Female business leaders from Charlotte, including two high-ranking Bank of America executives, on Tuesday urged other women not to be afraid to take risks throughout their professional lives.
The four women were panelists at a “Power of Women” event held at the Westin hotel in uptown and organized by the Charlotte Chamber. The women said risk-taking and willingness to accept new responsibilities and challenges were key to shaping their career paths.
“When I look back on my own career, one of the things that’s important has been knowing the moment of risk, understanding it and not failing every time to take it,” said Cathy Bessant, chief operations and technology officer for Charlotte-based Bank of America.
Bessant said she went to work for a Bank of America predecessor company in the 1980s. She said she had to relocate multiple times across the country as she moved up in her banking career.
“I got so good at it – this is not a lie – that I used to call my real estate agent before I called my husband to tell him we were moving,” she said.
The four women all have ties to the Charlotte Chamber. Three are past chamber chairs: Bessant; Muriel Sheubrooks, past partner of Greater Carolinas Real Estate; and Pat Rodgers, CEO of construction company Rodgers Builders.
The fourth, Andrea Smith, chief administrative officer for Bank of America, will chair the Chamber in 2017.
A look at other advice and observations the women shared:
- Bessant said Charlotte is no longer a place where a handful of powerful leaders have outsized influence on its fate. But that change is necessary, she said.
- Smith said women must advocate for themselves in the workplace.
- Rodgers, who went from part-time receptionist to getting her contractor’s license to running the company, said she took advantage of opportunities as they came at her.
- Sheubrooks, who in 1995 became the first woman to chair the Charlotte Chamber, said it’s important for women not be afraid to ask others for help in their careers.
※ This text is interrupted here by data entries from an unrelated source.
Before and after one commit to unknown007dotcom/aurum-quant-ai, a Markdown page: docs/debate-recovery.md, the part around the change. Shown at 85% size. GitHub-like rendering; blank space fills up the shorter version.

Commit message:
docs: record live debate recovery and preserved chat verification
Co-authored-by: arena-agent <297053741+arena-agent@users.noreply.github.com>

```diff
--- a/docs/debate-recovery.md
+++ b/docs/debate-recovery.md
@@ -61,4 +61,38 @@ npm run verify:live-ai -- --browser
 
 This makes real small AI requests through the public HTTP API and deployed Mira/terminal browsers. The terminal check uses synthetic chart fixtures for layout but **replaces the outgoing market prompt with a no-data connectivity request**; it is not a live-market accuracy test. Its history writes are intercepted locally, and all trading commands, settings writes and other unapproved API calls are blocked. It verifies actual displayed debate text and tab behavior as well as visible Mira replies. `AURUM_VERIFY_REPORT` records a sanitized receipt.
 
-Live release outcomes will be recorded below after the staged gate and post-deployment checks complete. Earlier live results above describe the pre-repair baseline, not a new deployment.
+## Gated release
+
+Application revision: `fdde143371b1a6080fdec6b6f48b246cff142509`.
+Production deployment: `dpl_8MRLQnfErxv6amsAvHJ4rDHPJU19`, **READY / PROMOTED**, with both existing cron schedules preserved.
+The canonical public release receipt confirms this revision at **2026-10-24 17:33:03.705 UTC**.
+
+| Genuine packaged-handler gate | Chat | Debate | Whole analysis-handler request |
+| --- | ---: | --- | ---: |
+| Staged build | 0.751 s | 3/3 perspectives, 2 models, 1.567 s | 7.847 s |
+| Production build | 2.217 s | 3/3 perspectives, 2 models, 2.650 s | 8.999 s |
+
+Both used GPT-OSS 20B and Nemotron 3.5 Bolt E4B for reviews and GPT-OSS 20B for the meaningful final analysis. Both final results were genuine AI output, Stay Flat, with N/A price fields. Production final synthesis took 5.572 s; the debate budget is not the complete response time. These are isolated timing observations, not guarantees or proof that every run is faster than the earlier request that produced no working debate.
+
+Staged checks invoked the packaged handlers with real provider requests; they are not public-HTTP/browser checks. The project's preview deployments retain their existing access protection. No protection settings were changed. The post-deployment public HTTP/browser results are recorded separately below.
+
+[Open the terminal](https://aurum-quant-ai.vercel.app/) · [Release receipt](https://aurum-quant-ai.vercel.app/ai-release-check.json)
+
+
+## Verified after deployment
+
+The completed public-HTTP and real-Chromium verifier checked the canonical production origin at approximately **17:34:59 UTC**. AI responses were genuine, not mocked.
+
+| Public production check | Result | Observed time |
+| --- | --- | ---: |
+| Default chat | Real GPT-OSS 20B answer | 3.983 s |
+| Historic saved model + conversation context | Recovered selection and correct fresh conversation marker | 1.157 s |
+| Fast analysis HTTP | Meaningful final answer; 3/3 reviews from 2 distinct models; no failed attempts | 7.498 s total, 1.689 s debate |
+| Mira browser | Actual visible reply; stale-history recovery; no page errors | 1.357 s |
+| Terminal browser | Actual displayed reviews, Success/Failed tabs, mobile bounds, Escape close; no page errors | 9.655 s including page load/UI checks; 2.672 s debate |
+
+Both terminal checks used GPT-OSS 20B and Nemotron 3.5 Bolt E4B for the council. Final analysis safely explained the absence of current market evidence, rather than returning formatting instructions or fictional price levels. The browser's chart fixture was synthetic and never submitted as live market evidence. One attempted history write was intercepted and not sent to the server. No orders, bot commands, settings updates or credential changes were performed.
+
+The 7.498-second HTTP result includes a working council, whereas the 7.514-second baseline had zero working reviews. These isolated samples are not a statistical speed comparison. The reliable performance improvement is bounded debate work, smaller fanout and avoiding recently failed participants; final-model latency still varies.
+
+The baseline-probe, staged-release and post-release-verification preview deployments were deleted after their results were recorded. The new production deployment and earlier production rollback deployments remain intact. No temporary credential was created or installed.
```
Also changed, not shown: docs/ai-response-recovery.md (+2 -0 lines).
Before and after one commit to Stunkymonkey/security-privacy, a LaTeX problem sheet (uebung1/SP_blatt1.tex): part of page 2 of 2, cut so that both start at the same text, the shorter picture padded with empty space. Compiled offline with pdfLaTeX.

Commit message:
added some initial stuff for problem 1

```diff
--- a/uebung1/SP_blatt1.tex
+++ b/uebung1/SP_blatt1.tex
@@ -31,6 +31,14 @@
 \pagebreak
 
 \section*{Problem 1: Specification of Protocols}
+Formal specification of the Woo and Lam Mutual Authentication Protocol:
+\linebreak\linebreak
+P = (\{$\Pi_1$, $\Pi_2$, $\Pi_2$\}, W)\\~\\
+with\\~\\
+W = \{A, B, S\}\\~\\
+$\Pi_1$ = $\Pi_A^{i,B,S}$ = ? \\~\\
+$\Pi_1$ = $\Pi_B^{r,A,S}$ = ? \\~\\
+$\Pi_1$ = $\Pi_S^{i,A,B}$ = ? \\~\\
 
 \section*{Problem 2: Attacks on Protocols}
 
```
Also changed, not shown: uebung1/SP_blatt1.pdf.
“Decentralization of power and civic leadership is what a big-time city has to strive for,” she said.
“Don’t assume people,” she said, “know where you want to go just because you’ve done well in your job.”
“My boss came to me and said, ‘Would you like to take flying lessons? We’re buying a plane.’ I went, ‘Sure,’ and I did,” she said.
“If you think you’re a minority, if you think you’re at a disadvantage, you will be at a disadvantage.”
“Without those people that you have around you that make you better, you’re not going to accomplish anything,” she said.